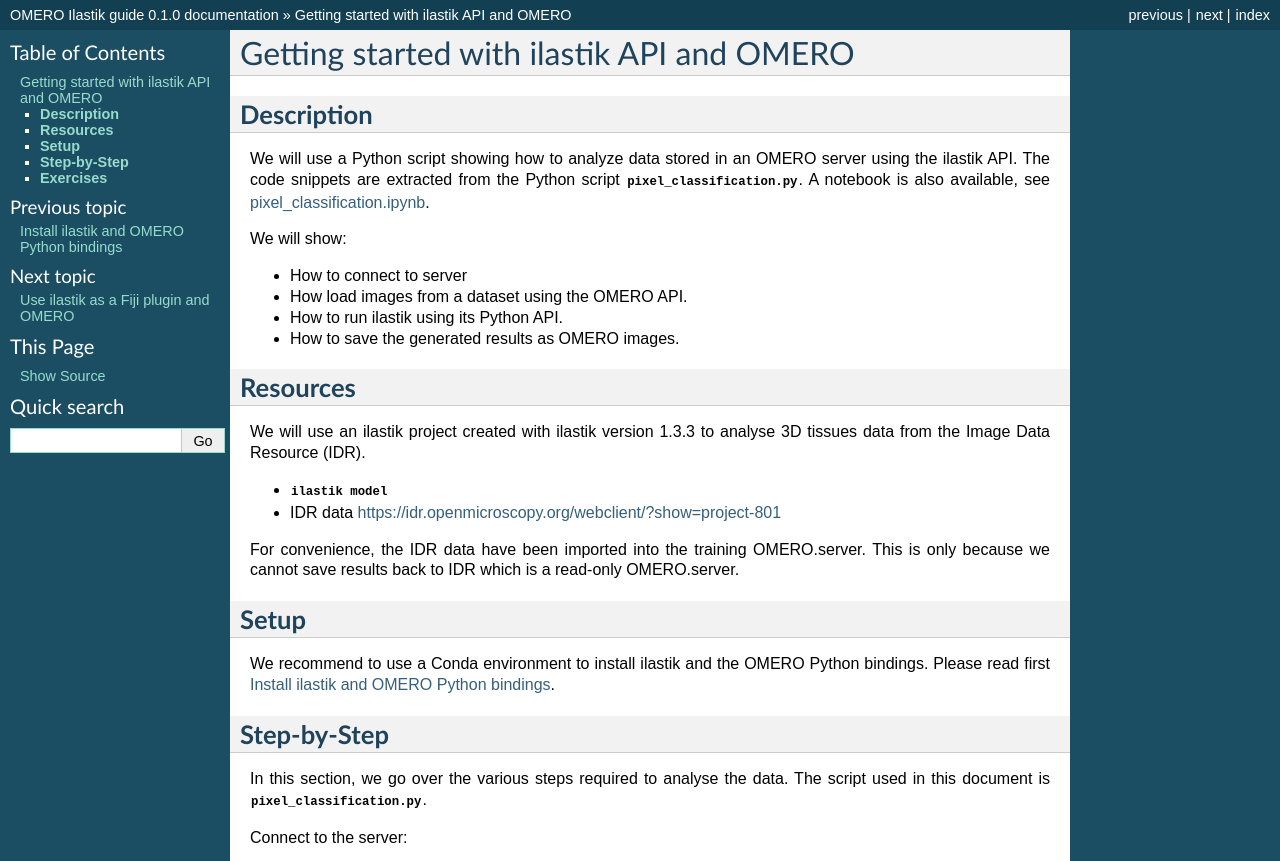
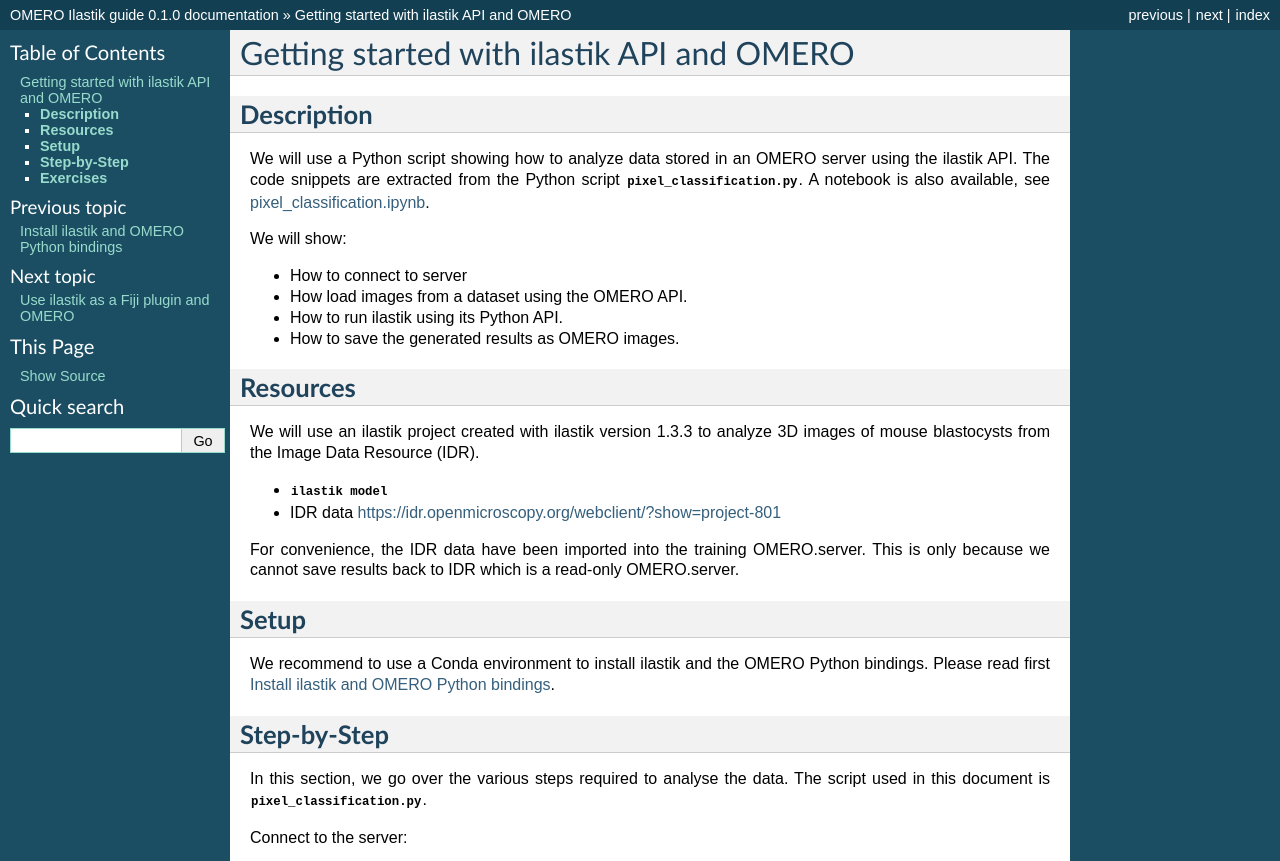
Before and after one commit to ome/omero-guide-ilastik, a Sphinx documentation site: the page built from docs/gettingstarted.rst, in a window 1280 px wide, cut to the strip 0-861 px from the top of the page. Built offline with Sphinx 7.4.7, drawn with Linux system fonts in a browser that asks for light colours.

Commit message:
update doc

```diff
--- a/docs/gettingstarted.rst
+++ b/docs/gettingstarted.rst
@@ -23,8 +23,7 @@ We will show:
 **Resources**
 -------------
 
-We will use an ilastik project created with ilastik version 1.3.3 to analyse 3D tissues
-data from the Image Data Resource (IDR).
+We will use an ilastik project created with ilastik version 1.3.3 to analyze 3D images of mouse blastocysts from the Image Data Resource (IDR).
 
 - :download:`ilastik model <../notebooks/pipelines/pixel-class-133.ilp>`
 - IDR data \ https://idr.openmicroscopy.org/webclient/?show=project-801
```
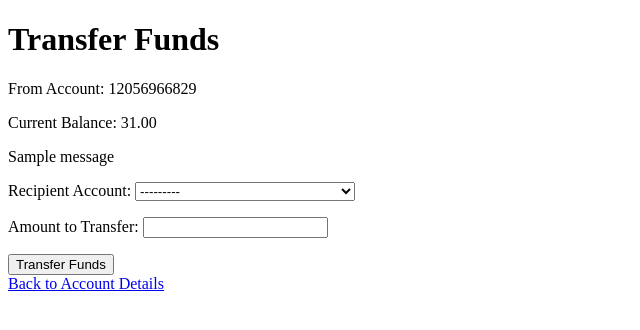
After one commit to Zoohdev/PaySignalApplication, a Django app: page /account/1/transfer/ in a window 1280 px wide. The commit adds this page. Shown: the top 330 px of the page, without its empty margins (0-640 px from the left). Run offline with Django 5.2, Linux system fonts and the light colour scheme; a user stored in the database is signed in; data comes from the database, SQL or seed files in the repository; both versions use the stored data as it was after the commit; tables that the repository leaves empty hold one stand-in row (values such as "Sample post"); one stand-in notice (Sample message) is shown.

Commit message:
Code needs fixes on the transfer of funds

```diff
--- a/Pay_Signal_Project/Pay_Signal_Project/urls.py
+++ b/Pay_Signal_Project/Pay_Signal_Project/urls.py
@@ -26,7 +26,6 @@ from django.contrib.auth import views as auth_views
 
 # Define URL patterns for the app
 urlpatterns = [
-    path('admin/', admin.site.urls),
     path('register/', views.register, name='register'),
     path('login/', views.login_view, name='login'),
     path('', views.home, name='home'),
@@ -37,10 +36,10 @@ urlpatterns = [
     path('reset/done/', auth_views.PasswordResetCompleteView.as_view(), name='password_reset_complete'),
     path('resend-verification/<int:user_id>/', views.resend_verification_email, name='resend_verification_email'),
     path('create-account/', views.create_account, name='create_account'),
-    path('account/<int:account_id>/create-transaction/', views.create_transaction, name='create_transaction'),
+    path('account/<int:account_id>/transfer/', views.transfer_funds, name='transfer_funds'),
     path('accounts/', views.account_list, name='account_list'),
     path('accounts/<int:account_id>/transactions/', views.transaction_list, name='transaction_list'),
     path('receipt/<str:transaction_id>/', views.transaction_receipt, name='transaction_receipt'),
-
-
+    path('account/<int:account_id>/fund/', views.fund_account, name='fund_account'),
+    path('account/<int:account_id>/', views.account_detail, name='account_detail'),
 ]
--- a/Pay_Signal_Project/pay_signal_app/forms.py
+++ b/Pay_Signal_Project/pay_signal_app/forms.py
@@ -124,15 +124,46 @@ class AccountForm(forms.ModelForm):
         fields = ['account_type', 'currency']
 
 
-class TransactionForm(forms.Form):
-    recipient_account_number = forms.CharField(max_length=11, label="Recipient Account Number")
-    amount = forms.DecimalField(max_digits=15, decimal_places=2, label="Amount")
+class TransferFundsForm(forms.Form):
+    recipient_account = forms.ModelChoiceField(queryset=Account.objects.all(), label="Recipient Account")
+    amount = forms.DecimalField(max_digits=10, decimal_places=2, label="Amount to Transfer")
+
+    def __init__(self, *args, **kwargs):
+        self.sender_account = kwargs.pop('sender_account', None)  # Store sender_account as an instance attribute
+        super().__init__(*args, **kwargs)
+
+        if self.sender_account:
+            # Exclude the sender account from recipient choices
+            self.fields['recipient_account'].queryset = Account.objects.exclude(id=self.sender_account.id)
+
+    def clean_amount(self):
+        amount = self.cleaned_data.get('amount')
+
+        # Validate that the amount is positive
+        if amount <= 0:
+            raise forms.ValidationError("Transfer amount must be greater than zero.")
+
+        # Check if the sender has enough balance
+        if self.sender_account and self.sender_account.balance < amount:
+            raise forms.ValidationError("Insufficient balance.")
+
+        return amount
+
+
+    def clean_recipient_account_number(self):
+        account_number = self.cleaned_data.get('recipient_account_number')
+        try:
+            recipient_account = Account.objects.get(account_number=account_number)
+            if recipient_account == self.sender_account:
+                raise forms.ValidationError("You cannot transfer funds to your own account.")
+            return recipient_account
+        except Account.DoesNotExist:
+            raise forms.ValidationError("Recipient account not found.")
+
+
     class Meta:
         model = Transaction
         fields = ['recipient_name', 'amount', 'currency', 'user_phone', 'user_location', 'recipient_account_id']
 
-        def clean_amount(self):
-            amount = self.cleaned_data['amount']
-            if amount <= 0:
-                raise forms.ValidationError("Amount must be greater than zero.")
-            return amount
+class DepositForm(forms.Form):
+    amount = forms.DecimalField(max_digits=15, decimal_places=2, min_value=0.01, label="Deposit Amount")
--- a/Pay_Signal_Project/pay_signal_app/templates/transaction_list.html
+++ b/Pay_Signal_Project/pay_signal_app/templates/transaction_list.html
@@ -1,4 +1,3 @@
-<!-- templates/transaction_list.html -->
 <h1>Transactions for Account: {{ account.account_type }}</h1>
 
 <ul>
@@ -16,4 +15,4 @@
     {% endfor %}
 </ul>
 
-<a href="{% url 'create_transaction' account.id %}">Create a new transaction</a>
+<a href="{% url 'transfer_funds' account.id %}">Transfer Funds</a>
--- /dev/null
+++ b/Pay_Signal_Project/pay_signal_app/templates/transfer_funds.html
@@ -0,0 +1,28 @@
+<!-- your_app/templates/transactions/transfer_funds.html -->
+<!DOCTYPE html>
+<html lang="en">
+<head>
+    <meta charset="UTF-8">
+    <meta name="viewport" content="width=device-width, initial-scale=1.0">
+    <title>Transfer Funds</title>
+</head>
+<body>
+    <h1>Transfer Funds</h1>
+    <p>From Account: {{ account.account_number }}</p>
+    <p>Current Balance: {{ account.balance }}</p>
+
+    {% if messages %}
+        {% for message in messages %}
+            <div class="alert">{{ message }}</div>
+        {% endfor %}
+    {% endif %}
+
+    <form method="POST">
+        {% csrf_token %}
+        {{ form.as_p }}
+        <button type="submit">Transfer Funds</button>
+    </form>
+
+    <a href="{% url 'account_detail' account.id %}">Back to Account Details</a>
+</body>
+</html>
--- a/Pay_Signal_Project/pay_signal_app/views.py
+++ b/Pay_Signal_Project/pay_signal_app/views.py
@@ -2,6 +2,7 @@ from django.shortcuts import render, redirect, get_object_or_404
 from django.contrib.auth.forms import AuthenticationForm, PasswordChangeForm
 from django.contrib.auth import login as auth_login, update_session_auth_hash
 from django.contrib import messages
+from django.db import transaction
 from django.core.mail import send_mail
 from django.conf import settings
 from django.urls import reverse
@@ -11,10 +12,9 @@ from django.contrib.auth.decorators import login_required
 from django.contrib.auth.tokens import default_token_generator
 from django.contrib.auth import get_user_model
 from django.contrib.sites.shortcuts import get_current_site
-from .forms import UserRegistrationForm
+from .forms import UserRegistrationForm, AccountForm, TransferFundsForm, DepositForm
 from .token import email_verification_token
 from .models import Account, Transaction
-from .forms import AccountForm, TransactionForm
 
 # Home page view
 def home(request):
@@ -141,73 +141,114 @@ def account_list(request):
     accounts = Account.objects.filter(user=request.user)  # Filter accounts for the logged-in user
     return render(request, 'account_list.html', {'accounts': accounts})
 
-
-
 @login_required
-def create_transaction(request, account_id):
-    account = Account.objects.get(id=account_id)
+def transfer_funds(request, account_id):
+    sender_account = get_object_or_404(Account, id=account_id, user=request.user)
 
     if request.method == 'POST':
-        form = TransactionForm(request.POST)
-
+        form = TransferFundsForm(request.POST, sender_account=sender_account)
         if form.is_valid():
             recipient_account_number = form.cleaned_data['recipient_account_number']
             amount = form.cleaned_data['amount']
-            user_account = Account.objects.get(id=account_id)
 
-            # Validate the amount is greater than 0 and does not exceed user balance
-            if amount <= 0:
-                messages.error(request, "Amount must be greater than zero.")
-                return render(request, 'create_transaction.html', {'form': form, 'account': account})
-
-            if amount > user_account.balance:
-                messages.error(request, "Insufficient balance for this transaction.")
-                return render(request, 'create_transaction.html', {'form': form, 'account': account})
-
-            # Check if the recipient account exists based on the account_number
+            # Check if the recipient account exists
             try:
                 recipient_account = Account.objects.get(account_number=recipient_account_number)
 
-                # Create the transaction
-                transaction = Transaction.objects.create(
-                    account=user_account,
-                    recipient_account_number=recipient_account.account_number,
-                    recipient_name=recipient_account.user.username,  # Show recipient's name
-                    amount=amount,
-                    transaction_type="Transfer",
-                    user_phone=user_account.user.phone_number,
-                    user_location="User Location"  # Optionally, dynamically set the user's location
-                )
+                # Check if the sender has enough balance
+                if sender_account.balance < amount:
+                    messages.error(request, "Insufficient balance for this transfer.")
+                    return redirect('transfer_funds', account_id=sender_account.id)
 
-                # Deduct the amount from the sender's account balance
-                user_account.balance -= amount
-                user_account.save()
+                # Perform the transfer inside a database transaction for atomicity
+                with transaction.atomic():
+                    # Deduct from sender's account
+                    sender_account.balance -= amount
+                    sender_account.save()
 
-                # Redirect to receipt view with transaction ID
-                return redirect('transaction_receipt', transaction_id=transaction.transaction_id)
+                    # Add to recipient's account
+                    recipient_account.balance += amount
+                    recipient_account.save()
+
+                    # Create transaction entries for both sender and recipient
+                    Transaction.objects.create(
+                        account=sender_account,
+                        recipient_account_number= recipient_account.account_number,
+                        recipient_name=recipient_account.user.username,
+                        amount=amount,
+                        transaction_type='Transfer',
+                        description=f'Transfer to {recipient_account.user.username}'
+                    )
+
+                    Transaction.objects.create(
+                        account=recipient_account,
+                        recipient_account_number=sender_account.account_number,
+                        recipient_name=sender_account.user.username,
+                        amount=amount,
+                        transaction_type='Deposit',
+                        description=f'Received from {sender_account.user.username}'
+                    )
+
+                messages.success(request, f'Successfully transferred {amount} to {recipient_account.user.username}.')
+                return redirect('account_detail', account_id=sender_account.id)
 
             except Account.DoesNotExist:
-                messages.error(request, "User not registered.")
-                return render(request, 'create_transaction.html', {'form': form, 'account': account})
+                messages.error(request, "The recipient account number is invalid.")
+                return redirect('transfer_funds', account_id=sender_account.id)
+    else:
+        form = TransferFundsForm
 
-    else:
-        form = TransactionForm()
+    return render(request, 'transfer_funds.html', {'form': form, 'account': sender_account})
 
-    return render(request, 'create_transaction.html', {'form': form, 'account': account})
 @login_required
 def transaction_list(request, account_id):
-    """
-    Displays a list of transactions for a given account, belonging to the logged-in user.
-
-    :param request: The HTTP request
-    :param account_id: The ID of the account for which to show transactions
-    :return: An HTTP response with a rendered template
-    """
     account = get_object_or_404(Account, id=account_id, user=request.user)  # Ensure the account belongs to the logged-in user
     transactions = Transaction.objects.filter(account=account)  # Filter transactions for the account
     return render(request, 'transaction_list.html', {'account': account, 'transactions': transactions})
 
-
 def transaction_receipt(request, transaction_id):
     transaction = Transaction.objects.get(transaction_id=transaction_id)
-    return redirect('transaction_receipt', transaction_id=transaction.transaction_id)
+    return render(request, 'transaction_receipt.html', {transaction_id:transaction.transaction_id})
+
+@login_required
+def fund_account(request, account_id):
+    account = get_object_or_404(Account, id=account_id)
+
+    if request.method == "POST":
+        form = DepositForm(request.POST)
+        if form.is_valid():
+            amount = form.cleaned_data['amount']
+            account.balance += amount
+            account.save()
+
+            # Create the funding transaction
+            Transaction.objects.create(
+                account=account,
+                amount=amount,
+                transaction_type='Deposit',  # Marking this transaction as a 'Deposit'
+                description='Account funding'
+            )
+
+            messages.success(request, "Account successfully funded!")
+            return redirect('account_detail', account_id=account.id)
+    else:
+        form = DepositForm()
+
+    return render(request, 'fund_account.html', {'account': account, 'form': form})
+
+@login_required
+def transaction_history(request, account_id):
+    account = Account.objects.get(id=account_id)
+    transactions = account.transactions.all().order_by('-date_of_transaction')  # Order by most recent
+
+    return render(request, 'transaction_history.html', {
+        'account': account,
+        'transactions': transactions
+    })
+
+def account_detail(request, account_id):
+    account = get_object_or_404(Account, id=account_id)
+    context = {
+        'account': account
+    }
+    return render(request, 'account_detail.html', {'account': account})
```
Also changed, not shown: Pay_Signal_Project/pay_signal_app/models.py (+73 -72 lines), Pay_Signal_Project/pay_signal_app/templates/account_detail.html (added, +22 -0 lines), Pay_Signal_Project/pay_signal_app/templates/create_transaction.html (deleted, +0 -21 lines), Pay_Signal_Project/pay_signal_app/templates/fund_account.html (added, +16 -0 lines), Pay_Signal_Project/pay_signal_app/templates/transaction_history.html (added, +30 -0 lines), Pay_Signal_Project/db.sqlite3, Pay_Signal_Project/pay_signal_app/migrations/0001_initial.py, Pay_Signal_Project/pay_signal_app/migrations/0002_alter_transaction_currency_and_more.py (added), Pay_Signal_Project/pay_signal_app/templates/transaction_receipt.html (renamed from Pay_Signal_Project/pay_signal_app/templates/transaction_reciept.html).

WORK TO BE COMPLETED: Scan the lines above for "href", then copy every one that has it.

FINAL ANSWER:
-<a href="{% url 'create_transaction' account.id %}">Create a new transaction</a>
+<a href="{% url 'transfer_funds' account.id %}">Transfer Funds</a>
+    <a href="{% url 'account_detail' account.id %}">Back to Account Details</a>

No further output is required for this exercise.